From the age of seven, for over three years, I was a member of the 32nd Brighton (St Peter’s) Wolf Cub pack. (Our most distinguishing feature was that we, uniquely, wore navy blue jerseys, whilst the standard was dark green jerseys.) On the first Sunday of each month we would march in formation to St Peter’s from our scout HQ, a dusty old hall in a street whose name I forget off Albion Hill – now long demolished and replaced by the Albion Hill flats estate during the early sixties – for Church Parade, which was actually the morning communion service.
Actually, I enjoyed the Cubs greatly, whilst resenting the heavy religious patina that then still overlaid the movement and finding Church Parade particularly irksome. After the final demolition of our HQ we moved to St Peter’s Church Hall itself, although this lacked the peculiar atmosphere generated by the ancient tennis rackets, hockey sticks, sofas and two dusty old harmoniums that littered the old hall.
St Peter’s Sunday School
When I was nine my father (himself an dyed-in-the-wool atheist) recognised the opportunity for getting me out of the house on Sunday afternoons for a couple of hours that enrolling me in St Peter’s Sunday School would provide. For a year I stuck this out manfully, despite being the oldest pupil there by some margin and not exactly endearing myself by doe-eyed devotion to the elderly spinster ladies who ran the classes. (I did however enjoy the annual Sunday School outing to Bognor Regis, on a hired Southdown bus, with the highlight being a turn on the motor boats on the lake in Hotham Park.)
Perhaps recognising that I was a bit senior for Sunday School, the then vicar of St Peter’s, the Rev Turnbull, invited me to become a Server. Eager to escape the elderly spinster ladies, and seeing the advantage of getting my compulsory weekly dose of religion over before lunchtime, I ended up wearing the full rig of cassock, smock and ruffled collar and carrying a candle on a pole behind the vicar as he processed up the aisle at communion. I recall sitting to one side of him opposite the choir as the prayers and hymns proceeded, being more firmly than ever convinced of my atheist leanings and that I was committing a sin of hypocrisy just being where I was.
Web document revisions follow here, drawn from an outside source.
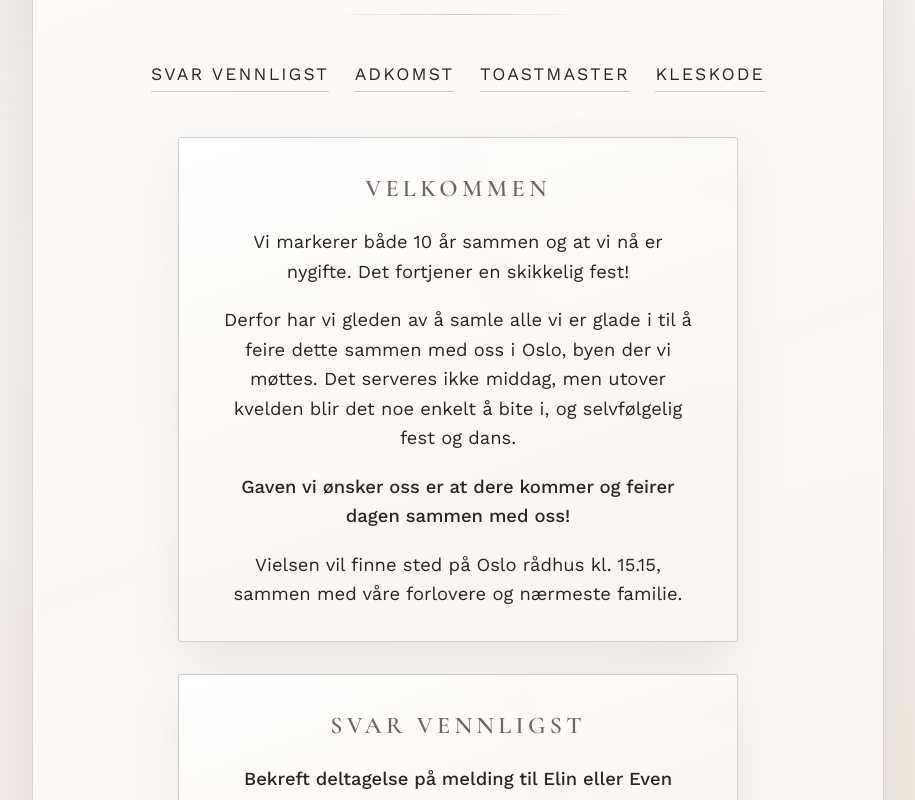
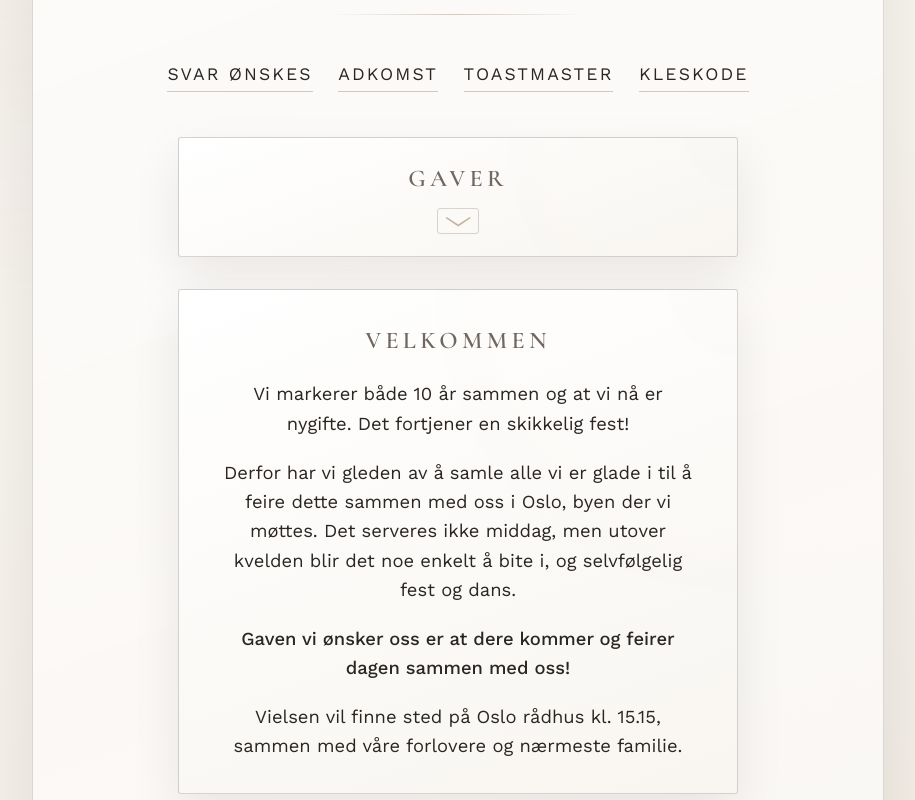
Before and after one commit to datagreier2/elinogeven, a React (Vite) app: page / in a window 1280 px wide. Shown: the part 1240-2040 px from the top of the page, without its empty margins (182-1097 px from the left). Built offline with nearby package versions, Linux system fonts and the light colour scheme.

Commit message:
Added expandable "Gaver" card

```diff
--- a/src/components/Invitation.css
+++ b/src/components/Invitation.css
@@ -244,6 +244,99 @@
   gap: 1.2rem;
 }
 
+.gift-card {
+  padding: 0;
+  gap: 0;
+}
+
+.gift-card summary {
+  list-style: none;
+  cursor: pointer;
+  padding: 1.4rem clamp(1.25rem, 4vw, 2.5rem);
+  display: flex;
+  align-items: center;
+  justify-content: center;
+  flex-direction: column;
+  gap: 0.6rem;
+}
+
+.gift-card summary::-webkit-details-marker {
+  display: none;
+}
+
+.gift-card summary::marker {
+  content: '';
+}
+
+.gift-card[open] summary {
+  border-bottom: 1px solid rgba(71, 59, 50, 0.18);
+}
+
+.gift-card .gift-body {
+  display: block;
+  padding: 0 clamp(1.25rem, 4vw, 2.5rem);
+  max-height: 0;
+  opacity: 0;
+  overflow: hidden;
+  transform: translateY(-14px);
+  will-change: max-height, opacity, transform;
+  transition: max-height 1200ms cubic-bezier(0.22, 1, 0.36, 1),
+    opacity 900ms ease, transform 1200ms cubic-bezier(0.22, 1, 0.36, 1),
+    padding 900ms ease;
+}
+
+.gift-card:not([open]) > *:not(summary) {
+  display: block;
+}
+
+.gift-card summary h2 {
+  margin: 0;
+}
+
+.gift-hint {
+  width: 2.6rem;
+  height: 1.6rem;
+  display: grid;
+  place-items: center;
+  color: var(--color-accent);
+  border: 1px solid rgba(71, 59, 50, 0.2);
+  border-radius: 3px;
+  transition: background 400ms ease, color 400ms ease, border-color 400ms ease,
+    transform 800ms cubic-bezier(0.22, 1, 0.36, 1);
+  transform: rotate(0deg);
+}
+
+.gift-hint svg {
+  width: 1.9rem;
+  height: 0.9rem;
+  display: block;
+  fill: none;
+  stroke: currentColor;
+  stroke-width: 3.2;
+  stroke-linecap: round;
+  stroke-linejoin: round;
+}
+
+.gift-card summary:hover .gift-hint,
+.gift-card summary:focus-visible .gift-hint {
+  background: rgba(71, 59, 50, 0.08);
+  border-color: rgba(71, 59, 50, 0.35);
+  color: var(--color-ink);
+}
+
+.gift-card[open] .gift-hint {
+  color: var(--color-ink);
+  background: rgba(71, 59, 50, 0.08);
+  transform: rotate(180deg);
+}
+
+.gift-card[open] .gift-body {
+  padding: 1rem clamp(1.25rem, 4vw, 2.5rem) 1.2rem;
+  max-height: 360px;
+  opacity: 1;
+  transform: translateY(0);
+}
+
 .section-card h2 {
   margin: 0;
   font-family: var(--font-display);
--- a/src/components/Invitation.jsx
+++ b/src/components/Invitation.jsx
@@ -87,13 +87,31 @@ const Invitation = () => {
           </header>
 
           <nav className="quick-nav" aria-label="Hopp til seksjon">
-            <a href="#svar">Svar vennligst</a>
+            <a href="#svar">Svar ønskes</a>
             <a href="#sted">Adkomst</a>
             <a href="#toastmaster">Toastmaster</a>
             <a href="#kleskode">Kleskode</a>
           </nav>
 
           <div className="sections">
+            <details className="section-card gift-card">
+              <summary>
+                <h2>Gaver</h2>
+                <span className="gift-hint" aria-hidden="true">
+                  <svg viewBox="0 0 60 30" role="presentation" aria-hidden="true">
+                    <path d="M6 8l24 16L54 8" />
+                  </svg>
+                </span>
+              </summary>
+              <div className="gift-body">
+                <p>
+                  Det har kommet noen spørsmål om gaveliste, og dersom noen ønsker å
+                  gi oss en liten gave blir vi selvfølgelig glade for alt. For
+                  eksempel et bidrag til bryllupsreise, et gavekort, en
+                  middagsinvitasjon eller noe dere tenker vi trenger.
+                </p>
+              </div>
+            </details>
             <section className="section-card intro">
               <h2>Velkommen</h2>
               <p>
@@ -116,7 +134,7 @@ const Invitation = () => {
             </section>
 
             <section id="svar" className="section-card">
-              <h2>Svar vennligst</h2>
+              <h2>Svar ønskes</h2>
               <p className="rsvp">
                 Bekreft deltagelse på melding til Elin eller Even innen 15. mars.
               </p>
```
Unsurprisingly, this only lasted a few months and I finally excused myself by simply failing to turn up soon after my tenth birthday. This really severed my slightly dishonourable links with St Peter’s, other than a chance meeting with Mr Turnbull some three years later at a wedding in Hassocks, to where he had moved to become rector of two small churches. (He bore me no ill will for my desertion: indeed, he was a real gentleman and a Christian in the truly charitable sense, having provided comfort to my mother at a time of family breakdown shortly before he left St Peter’s, even though she was not a member of his congregation.)
A topographical feature
Living in the lower Ditchling Road area, St Peter’s remained a topographical focus of my daily life until I left Brighton for university in 1968. I recall seeing with dismay on a later visit the effects of the 1987 hurricane on the fine trees that surrounded it, leaving it standing seemingly naked. Someone has pointed out that its “cheap” construction from Portland stone has rendered St Peter’s vulnerable to weathering and erosion, and that this is an argument for its demolition. Well, almost all the civic and ecclesiastical buildings here in Bath are made from similar material, and the idea of allowing any of them to be thus removed would result in insurrection on the streets. The use of this soft material in such buildings makes them eminently repairable and restorable.
One such in Bath, St Mark’s at Widcombe, long deconsecrated as a city church due to non-viable congregation, is now a vital and much-loved community centre. Perhaps St Peter’s has no future as a place of worship, but this atheist would be delighted to see it survive as a similar facility.